Some interviewers may go extreme with questions. They can develop a list of tricky or complicated questions that you may not even encounter, so do they. Nothing bad in elaboration on complex topics because it displays your thinking. However, if they expect you to answer such questions correctly in a manner of Google Search while they have answers printed next to them, that isn’t a good place to be.
- Toxic environment
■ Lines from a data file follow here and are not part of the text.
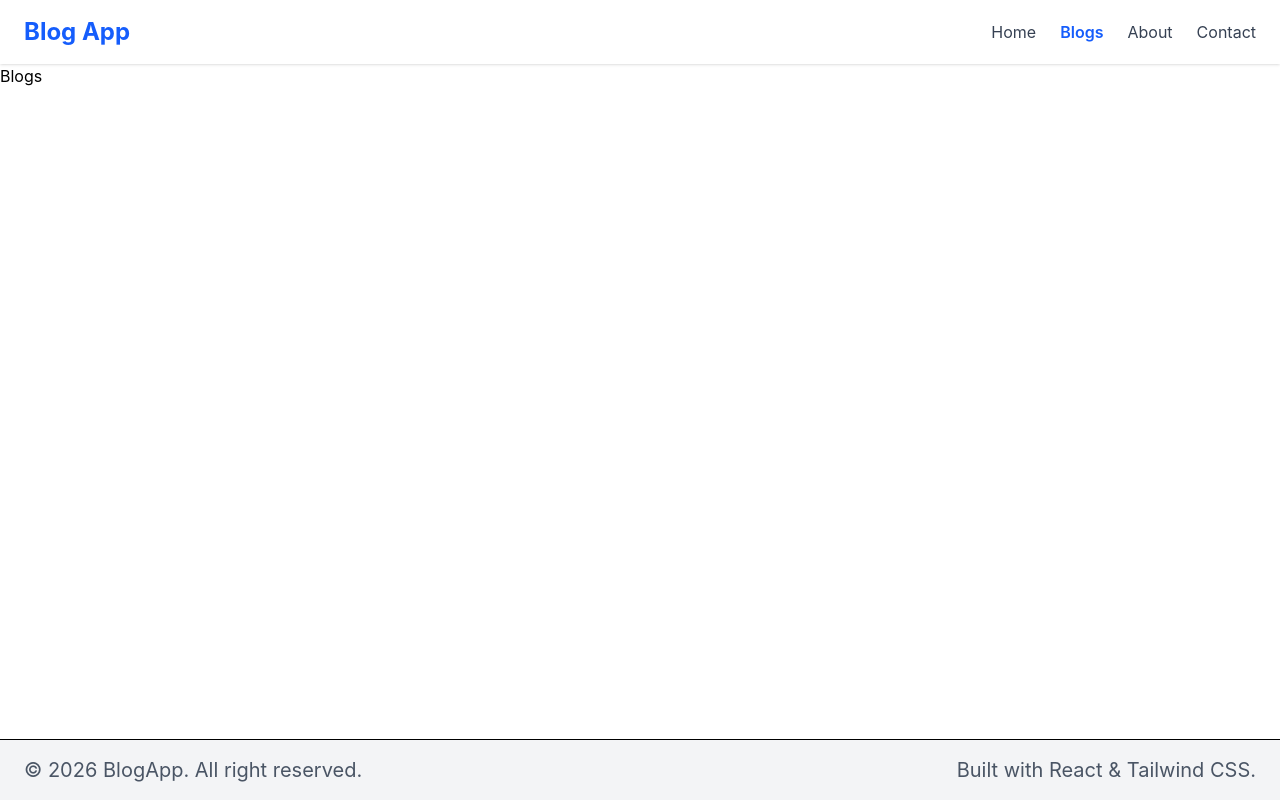
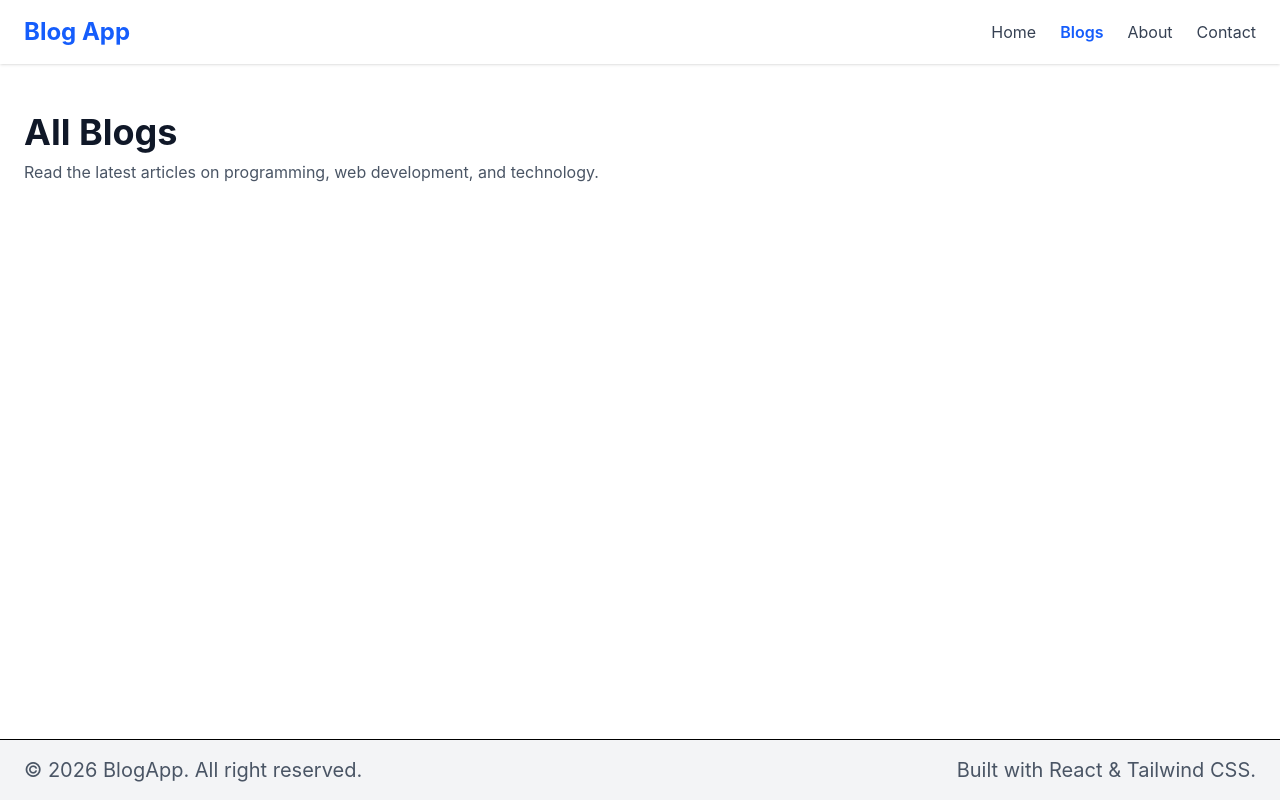
Before and after one commit to comfortmbah/blog-app, a React (Vite) app: page /blogs in a window 1280 px wide. Built offline with nearby package versions, Linux system fonts and the light colour scheme.

Commit message:
Create blogs page layout

```diff
--- a/src/pages/Blogs.jsx
+++ b/src/pages/Blogs.jsx
@@ -2,7 +2,19 @@
 
 const Blogs = () => {
   return (
-    <div>Blogs</div>
+    <section className="mx-auto max-w-7xl px-6 py-12">
+      <div className="mb-10">
+        <h1 className="text-4xl font-bold text-gray-900">
+          All Blogs
+        </h1>
+
+        <p className="mt-2 text-gray-600">
+          Read the latest articles on programming, web development, and technology.
+        </p>
+      </div>
+
+      <div className="grid gap-6 sm:grid-cols-2 lg:grid-cols-3"></div>
+    </section>
   )
 }
 
```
A good interviewer can create a stressless environment even for a challenging interview. But, at the same time, some others may fell for the opposite. As more stress, you have the better. Moreover, they would start judging or giving you their biased feedback. They will reward you with laughs, giggles, sighs, and toxic comments. That’s a bold red flag because young people take it for granted, especially at the beginning of a career. However, they are significantly affected by that, personally projecting it into their career and personality.
- Reacting to a person’s disabilities, differences, nation, race, gender, religion, etc.
Suppose you are being mocked for your accent during the interview or commented that your English is terrible. Or maybe they don’t consider you hired if you stutter or have to pray at midday. These are extreme red flags. That’s not an environment you want to work in.
What to do with these flags?
When you encounter flags from the list above, you better be the person who rejects the employer in most situations. The critical part of the interview is that it is not only an employer who hires you, but you choose an employer. And you can and should reject some. These problems are not to be taken for granted as a part of interviews. It would be best if you avoided it.
If you don’t feel comfortable, it is okay to refuse to continue. That means that the employer doesn’t fit your expectations. However, that will already boost your self-esteem because you can and have to be picky.
Some of the flags are displaying that the employer doesn’t have a good culture in their company. It’s also totally okay no to tolerate it and quit the interview.
How to avoid bad interviews and bad companies in the first place?
Another important tip is how to avoid such interviews in the first place. Disclaimer, you still have a chance to experience them, but at a much lower rate.
I advise you to check as much information about the company as you can. The best way to do that is to sign up to Glassdoor and find the reviews on this company. A cool feature is checking feedback on the social package, salaries, and interview processes. So even smaller companies have at least some intel there.
You can filter preferable offices locations, occupations, and some other filters. It can give you some intel to think about. But remember about a negative bias. Positive feedback is rarely left compared to negative feedback.
So, check out the reviews and question if you should go to interviews with a company with many negative reviews.
So, there were all my thoughts on today’s topic. If you feel I missed something out, let me know in the comments.
I wish you all the best of luck with interviews, and never take things you are uncomfortable with for granted.
See you on the internet.